◆ **Task item**
Without altering a word, return the records below, but exclude the pictures.

(Modification records)
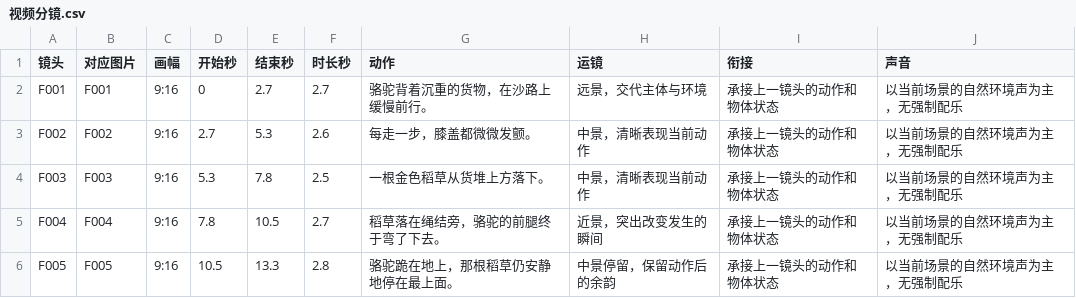
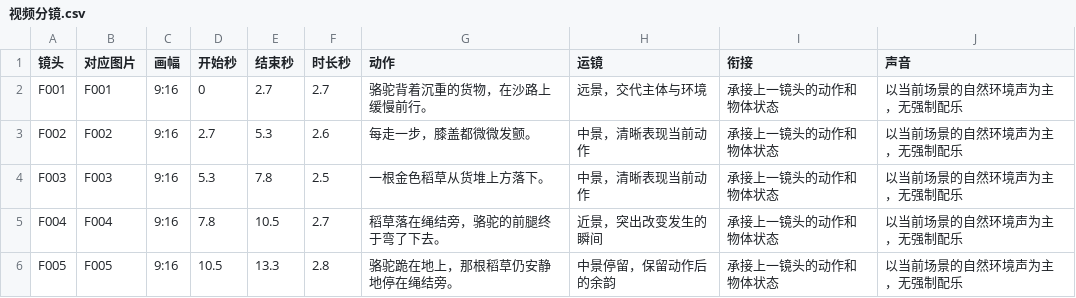
Before and after one commit to chuanxituzhu-lab/sayelf-handdraw-story, a CSV file: storyleaf/完整Demo/视频分镜.csv, drawn as a sheet.

Commit message:
feat: add README references and fix story continuity

```diff
--- a/storyleaf/完整Demo/视频分镜.csv
+++ b/storyleaf/完整Demo/视频分镜.csv
@@ -5,2 +5,2 @@
 "F004","F004","9:16","7.8","10.5","2.7","稻草落在绳结旁，骆驼的前腿终于弯了下去。","近景，突出改变发生的瞬间","承接上一镜头的动作和物体状态","以当前场景的自然环境声为主，无强制配乐"
-"F005","F005","9:16","10.5","13.3","2.8","骆驼跪在地上，那根稻草仍安静地停在最上面。","中景停留，保留动作后的余韵","承接上一镜头的动作和物体状态","以当前场景的自然环境声为主，无强制配乐"
+"F005","F005","9:16","10.5","13.3","2.8","骆驼跪在地上，那根稻草仍安静地停在绳结旁。","中景停留，保留动作后的余韵","承接上一镜头的动作和物体状态","以当前场景的自然环境声为主，无强制配乐"
```
Also changed, not shown: 11 other files.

◆ **Response below**
Before and after one commit to chuanxituzhu-lab/sayelf-handdraw-story, a CSV file: storyleaf/完整Demo/视频分镜.csv, drawn as a sheet.

Commit message:
feat: add README references and fix story continuity

```diff
--- a/storyleaf/完整Demo/视频分镜.csv
+++ b/storyleaf/完整Demo/视频分镜.csv
@@ -5,2 +5,2 @@
 "F004","F004","9:16","7.8","10.5","2.7","稻草落在绳结旁，骆驼的前腿终于弯了下去。","近景，突出改变发生的瞬间","承接上一镜头的动作和物体状态","以当前场景的自然环境声为主，无强制配乐"
-"F005","F005","9:16","10.5","13.3","2.8","骆驼跪在地上，那根稻草仍安静地停在最上面。","中景停留，保留动作后的余韵","承接上一镜头的动作和物体状态","以当前场景的自然环境声为主，无强制配乐"
+"F005","F005","9:16","10.5","13.3","2.8","骆驼跪在地上，那根稻草仍安静地停在绳结旁。","中景停留，保留动作后的余韵","承接上一镜头的动作和物体状态","以当前场景的自然环境声为主，无强制配乐"
```
Also changed, not shown: 11 other files.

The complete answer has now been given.